═════ Dataset

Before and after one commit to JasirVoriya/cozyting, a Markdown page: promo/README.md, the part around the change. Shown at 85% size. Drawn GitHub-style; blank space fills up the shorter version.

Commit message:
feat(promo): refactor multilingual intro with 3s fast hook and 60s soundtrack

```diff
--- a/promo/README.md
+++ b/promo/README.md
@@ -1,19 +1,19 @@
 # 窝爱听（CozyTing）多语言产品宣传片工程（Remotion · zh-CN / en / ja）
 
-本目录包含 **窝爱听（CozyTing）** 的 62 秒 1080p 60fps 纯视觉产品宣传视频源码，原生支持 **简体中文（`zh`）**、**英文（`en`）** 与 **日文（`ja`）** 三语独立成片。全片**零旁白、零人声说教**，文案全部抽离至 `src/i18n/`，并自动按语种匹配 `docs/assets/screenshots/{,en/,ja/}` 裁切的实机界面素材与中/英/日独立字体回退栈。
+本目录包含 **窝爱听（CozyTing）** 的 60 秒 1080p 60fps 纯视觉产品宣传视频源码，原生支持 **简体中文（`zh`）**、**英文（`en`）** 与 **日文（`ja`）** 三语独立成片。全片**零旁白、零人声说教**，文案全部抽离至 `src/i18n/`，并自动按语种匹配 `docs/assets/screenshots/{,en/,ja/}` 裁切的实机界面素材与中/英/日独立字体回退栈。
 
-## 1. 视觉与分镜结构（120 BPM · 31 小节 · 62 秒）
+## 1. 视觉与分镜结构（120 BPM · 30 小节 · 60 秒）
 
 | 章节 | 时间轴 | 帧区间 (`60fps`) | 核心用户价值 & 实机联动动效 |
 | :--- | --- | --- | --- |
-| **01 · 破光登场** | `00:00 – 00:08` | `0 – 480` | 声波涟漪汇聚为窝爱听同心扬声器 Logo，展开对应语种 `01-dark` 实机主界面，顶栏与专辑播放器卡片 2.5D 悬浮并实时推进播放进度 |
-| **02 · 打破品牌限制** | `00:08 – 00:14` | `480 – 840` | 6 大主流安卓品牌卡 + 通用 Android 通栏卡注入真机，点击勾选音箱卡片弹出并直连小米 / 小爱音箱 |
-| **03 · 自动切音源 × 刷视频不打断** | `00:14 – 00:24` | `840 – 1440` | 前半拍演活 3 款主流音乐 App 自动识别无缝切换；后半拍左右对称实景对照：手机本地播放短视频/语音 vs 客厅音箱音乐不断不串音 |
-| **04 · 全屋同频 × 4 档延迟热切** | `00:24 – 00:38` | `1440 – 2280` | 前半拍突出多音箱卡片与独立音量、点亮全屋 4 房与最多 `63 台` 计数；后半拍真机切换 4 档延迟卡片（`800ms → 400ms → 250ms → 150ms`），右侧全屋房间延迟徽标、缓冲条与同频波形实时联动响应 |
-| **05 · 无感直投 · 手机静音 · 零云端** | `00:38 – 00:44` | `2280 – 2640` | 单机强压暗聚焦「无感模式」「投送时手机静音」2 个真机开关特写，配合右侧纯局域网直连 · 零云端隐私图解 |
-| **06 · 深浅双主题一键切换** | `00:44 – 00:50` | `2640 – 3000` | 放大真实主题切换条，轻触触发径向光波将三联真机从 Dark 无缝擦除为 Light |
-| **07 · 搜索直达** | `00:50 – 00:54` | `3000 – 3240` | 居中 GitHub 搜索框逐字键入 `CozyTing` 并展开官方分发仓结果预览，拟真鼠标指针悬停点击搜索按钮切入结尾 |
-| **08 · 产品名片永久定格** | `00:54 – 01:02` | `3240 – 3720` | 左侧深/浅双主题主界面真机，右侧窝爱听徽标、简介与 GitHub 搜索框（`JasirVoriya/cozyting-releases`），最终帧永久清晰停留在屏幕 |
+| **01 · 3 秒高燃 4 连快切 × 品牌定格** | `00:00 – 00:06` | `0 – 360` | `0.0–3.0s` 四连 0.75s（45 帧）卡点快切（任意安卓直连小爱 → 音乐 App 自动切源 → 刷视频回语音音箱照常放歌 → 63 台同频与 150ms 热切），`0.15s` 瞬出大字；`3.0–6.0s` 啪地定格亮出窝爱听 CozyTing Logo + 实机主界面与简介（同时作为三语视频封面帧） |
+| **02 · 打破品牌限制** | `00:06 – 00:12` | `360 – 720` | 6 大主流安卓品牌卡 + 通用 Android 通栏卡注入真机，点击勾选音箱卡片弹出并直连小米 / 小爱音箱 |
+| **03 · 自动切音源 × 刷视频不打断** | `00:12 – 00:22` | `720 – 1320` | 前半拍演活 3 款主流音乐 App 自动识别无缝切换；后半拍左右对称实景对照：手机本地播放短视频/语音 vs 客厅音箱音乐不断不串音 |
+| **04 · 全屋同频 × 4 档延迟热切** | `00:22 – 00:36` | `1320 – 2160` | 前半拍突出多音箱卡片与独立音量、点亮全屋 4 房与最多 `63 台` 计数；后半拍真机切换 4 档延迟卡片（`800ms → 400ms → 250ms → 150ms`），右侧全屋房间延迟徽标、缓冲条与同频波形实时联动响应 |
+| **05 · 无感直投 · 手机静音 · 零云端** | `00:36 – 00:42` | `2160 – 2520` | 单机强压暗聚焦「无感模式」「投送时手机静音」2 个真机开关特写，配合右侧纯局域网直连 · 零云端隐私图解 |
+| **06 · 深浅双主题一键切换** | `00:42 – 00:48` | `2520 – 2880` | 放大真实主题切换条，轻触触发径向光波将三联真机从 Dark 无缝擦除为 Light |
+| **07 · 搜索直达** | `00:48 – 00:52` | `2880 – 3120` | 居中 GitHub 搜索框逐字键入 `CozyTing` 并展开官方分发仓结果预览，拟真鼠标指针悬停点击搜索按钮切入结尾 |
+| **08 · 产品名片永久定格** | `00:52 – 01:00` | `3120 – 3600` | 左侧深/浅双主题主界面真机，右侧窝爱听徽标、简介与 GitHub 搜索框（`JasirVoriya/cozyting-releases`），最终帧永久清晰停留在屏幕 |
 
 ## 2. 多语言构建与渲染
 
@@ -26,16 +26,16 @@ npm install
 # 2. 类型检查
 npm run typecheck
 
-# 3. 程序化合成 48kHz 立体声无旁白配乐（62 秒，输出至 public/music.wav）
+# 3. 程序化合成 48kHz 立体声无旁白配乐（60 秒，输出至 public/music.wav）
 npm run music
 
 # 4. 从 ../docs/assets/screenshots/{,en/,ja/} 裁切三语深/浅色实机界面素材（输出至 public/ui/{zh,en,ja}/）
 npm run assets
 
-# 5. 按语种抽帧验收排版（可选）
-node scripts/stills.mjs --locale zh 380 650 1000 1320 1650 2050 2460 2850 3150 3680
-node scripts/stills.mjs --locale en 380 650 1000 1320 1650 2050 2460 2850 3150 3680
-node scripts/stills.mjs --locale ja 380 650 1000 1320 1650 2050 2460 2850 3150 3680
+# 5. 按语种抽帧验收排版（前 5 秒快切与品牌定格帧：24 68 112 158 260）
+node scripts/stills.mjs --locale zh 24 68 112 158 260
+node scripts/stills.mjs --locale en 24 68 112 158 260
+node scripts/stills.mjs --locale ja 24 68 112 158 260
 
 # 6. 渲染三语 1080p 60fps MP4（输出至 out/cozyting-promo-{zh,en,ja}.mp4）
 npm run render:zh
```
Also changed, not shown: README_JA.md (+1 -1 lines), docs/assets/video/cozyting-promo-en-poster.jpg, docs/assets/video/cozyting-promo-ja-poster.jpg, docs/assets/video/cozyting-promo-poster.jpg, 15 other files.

══════════

▶ _Assigned task_:
Line by line, copy the data above.

▶ _Solution to the exercise_:
Before and after one commit to JasirVoriya/cozyting, a Markdown page: promo/README.md, the part around the change. Shown at 85% size. Drawn GitHub-style; blank space fills up the shorter version.

Commit message:
feat(promo): refactor multilingual intro with 3s fast hook and 60s soundtrack

```diff
--- a/promo/README.md
+++ b/promo/README.md
@@ -1,19 +1,19 @@
 # 窝爱听（CozyTing）多语言产品宣传片工程（Remotion · zh-CN / en / ja）
 
-本目录包含 **窝爱听（CozyTing）** 的 62 秒 1080p 60fps 纯视觉产品宣传视频源码，原生支持 **简体中文（`zh`）**、**英文（`en`）** 与 **日文（`ja`）** 三语独立成片。全片**零旁白、零人声说教**，文案全部抽离至 `src/i18n/`，并自动按语种匹配 `docs/assets/screenshots/{,en/,ja/}` 裁切的实机界面素材与中/英/日独立字体回退栈。
+本目录包含 **窝爱听（CozyTing）** 的 60 秒 1080p 60fps 纯视觉产品宣传视频源码，原生支持 **简体中文（`zh`）**、**英文（`en`）** 与 **日文（`ja`）** 三语独立成片。全片**零旁白、零人声说教**，文案全部抽离至 `src/i18n/`，并自动按语种匹配 `docs/assets/screenshots/{,en/,ja/}` 裁切的实机界面素材与中/英/日独立字体回退栈。
 
-## 1. 视觉与分镜结构（120 BPM · 31 小节 · 62 秒）
+## 1. 视觉与分镜结构（120 BPM · 30 小节 · 60 秒）
 
 | 章节 | 时间轴 | 帧区间 (`60fps`) | 核心用户价值 & 实机联动动效 |
 | :--- | --- | --- | --- |
-| **01 · 破光登场** | `00:00 – 00:08` | `0 – 480` | 声波涟漪汇聚为窝爱听同心扬声器 Logo，展开对应语种 `01-dark` 实机主界面，顶栏与专辑播放器卡片 2.5D 悬浮并实时推进播放进度 |
-| **02 · 打破品牌限制** | `00:08 – 00:14` | `480 – 840` | 6 大主流安卓品牌卡 + 通用 Android 通栏卡注入真机，点击勾选音箱卡片弹出并直连小米 / 小爱音箱 |
-| **03 · 自动切音源 × 刷视频不打断** | `00:14 – 00:24` | `840 – 1440` | 前半拍演活 3 款主流音乐 App 自动识别无缝切换；后半拍左右对称实景对照：手机本地播放短视频/语音 vs 客厅音箱音乐不断不串音 |
-| **04 · 全屋同频 × 4 档延迟热切** | `00:24 – 00:38` | `1440 – 2280` | 前半拍突出多音箱卡片与独立音量、点亮全屋 4 房与最多 `63 台` 计数；后半拍真机切换 4 档延迟卡片（`800ms → 400ms → 250ms → 150ms`），右侧全屋房间延迟徽标、缓冲条与同频波形实时联动响应 |
-| **05 · 无感直投 · 手机静音 · 零云端** | `00:38 – 00:44` | `2280 – 2640` | 单机强压暗聚焦「无感模式」「投送时手机静音」2 个真机开关特写，配合右侧纯局域网直连 · 零云端隐私图解 |
-| **06 · 深浅双主题一键切换** | `00:44 – 00:50` | `2640 – 3000` | 放大真实主题切换条，轻触触发径向光波将三联真机从 Dark 无缝擦除为 Light |
-| **07 · 搜索直达** | `00:50 – 00:54` | `3000 – 3240` | 居中 GitHub 搜索框逐字键入 `CozyTing` 并展开官方分发仓结果预览，拟真鼠标指针悬停点击搜索按钮切入结尾 |
-| **08 · 产品名片永久定格** | `00:54 – 01:02` | `3240 – 3720` | 左侧深/浅双主题主界面真机，右侧窝爱听徽标、简介与 GitHub 搜索框（`JasirVoriya/cozyting-releases`），最终帧永久清晰停留在屏幕 |
+| **01 · 3 秒高燃 4 连快切 × 品牌定格** | `00:00 – 00:06` | `0 – 360` | `0.0–3.0s` 四连 0.75s（45 帧）卡点快切（任意安卓直连小爱 → 音乐 App 自动切源 → 刷视频回语音音箱照常放歌 → 63 台同频与 150ms 热切），`0.15s` 瞬出大字；`3.0–6.0s` 啪地定格亮出窝爱听 CozyTing Logo + 实机主界面与简介（同时作为三语视频封面帧） |
+| **02 · 打破品牌限制** | `00:06 – 00:12` | `360 – 720` | 6 大主流安卓品牌卡 + 通用 Android 通栏卡注入真机，点击勾选音箱卡片弹出并直连小米 / 小爱音箱 |
+| **03 · 自动切音源 × 刷视频不打断** | `00:12 – 00:22` | `720 – 1320` | 前半拍演活 3 款主流音乐 App 自动识别无缝切换；后半拍左右对称实景对照：手机本地播放短视频/语音 vs 客厅音箱音乐不断不串音 |
+| **04 · 全屋同频 × 4 档延迟热切** | `00:22 – 00:36` | `1320 – 2160` | 前半拍突出多音箱卡片与独立音量、点亮全屋 4 房与最多 `63 台` 计数；后半拍真机切换 4 档延迟卡片（`800ms → 400ms → 250ms → 150ms`），右侧全屋房间延迟徽标、缓冲条与同频波形实时联动响应 |
+| **05 · 无感直投 · 手机静音 · 零云端** | `00:36 – 00:42` | `2160 – 2520` | 单机强压暗聚焦「无感模式」「投送时手机静音」2 个真机开关特写，配合右侧纯局域网直连 · 零云端隐私图解 |
+| **06 · 深浅双主题一键切换** | `00:42 – 00:48` | `2520 – 2880` | 放大真实主题切换条，轻触触发径向光波将三联真机从 Dark 无缝擦除为 Light |
+| **07 · 搜索直达** | `00:48 – 00:52` | `2880 – 3120` | 居中 GitHub 搜索框逐字键入 `CozyTing` 并展开官方分发仓结果预览，拟真鼠标指针悬停点击搜索按钮切入结尾 |
+| **08 · 产品名片永久定格** | `00:52 – 01:00` | `3120 – 3600` | 左侧深/浅双主题主界面真机，右侧窝爱听徽标、简介与 GitHub 搜索框（`JasirVoriya/cozyting-releases`），最终帧永久清晰停留在屏幕 |
 
 ## 2. 多语言构建与渲染
 
@@ -26,16 +26,16 @@ npm install
 # 2. 类型检查
 npm run typecheck
 
-# 3. 程序化合成 48kHz 立体声无旁白配乐（62 秒，输出至 public/music.wav）
+# 3. 程序化合成 48kHz 立体声无旁白配乐（60 秒，输出至 public/music.wav）
 npm run music
 
 # 4. 从 ../docs/assets/screenshots/{,en/,ja/} 裁切三语深/浅色实机界面素材（输出至 public/ui/{zh,en,ja}/）
 npm run assets
 
-# 5. 按语种抽帧验收排版（可选）
-node scripts/stills.mjs --locale zh 380 650 1000 1320 1650 2050 2460 2850 3150 3680
-node scripts/stills.mjs --locale en 380 650 1000 1320 1650 2050 2460 2850 3150 3680
-node scripts/stills.mjs --locale ja 380 650 1000 1320 1650 2050 2460 2850 3150 3680
+# 5. 按语种抽帧验收排版（前 5 秒快切与品牌定格帧：24 68 112 158 260）
+node scripts/stills.mjs --locale zh 24 68 112 158 260
+node scripts/stills.mjs --locale en 24 68 112 158 260
+node scripts/stills.mjs --locale ja 24 68 112 158 260
 
 # 6. 渲染三语 1080p 60fps MP4（输出至 out/cozyting-promo-{zh,en,ja}.mp4）
 npm run render:zh
```
Also changed, not shown: README_JA.md (+1 -1 lines), docs/assets/video/cozyting-promo-en-poster.jpg, docs/assets/video/cozyting-promo-ja-poster.jpg, docs/assets/video/cozyting-promo-poster.jpg, 15 other files.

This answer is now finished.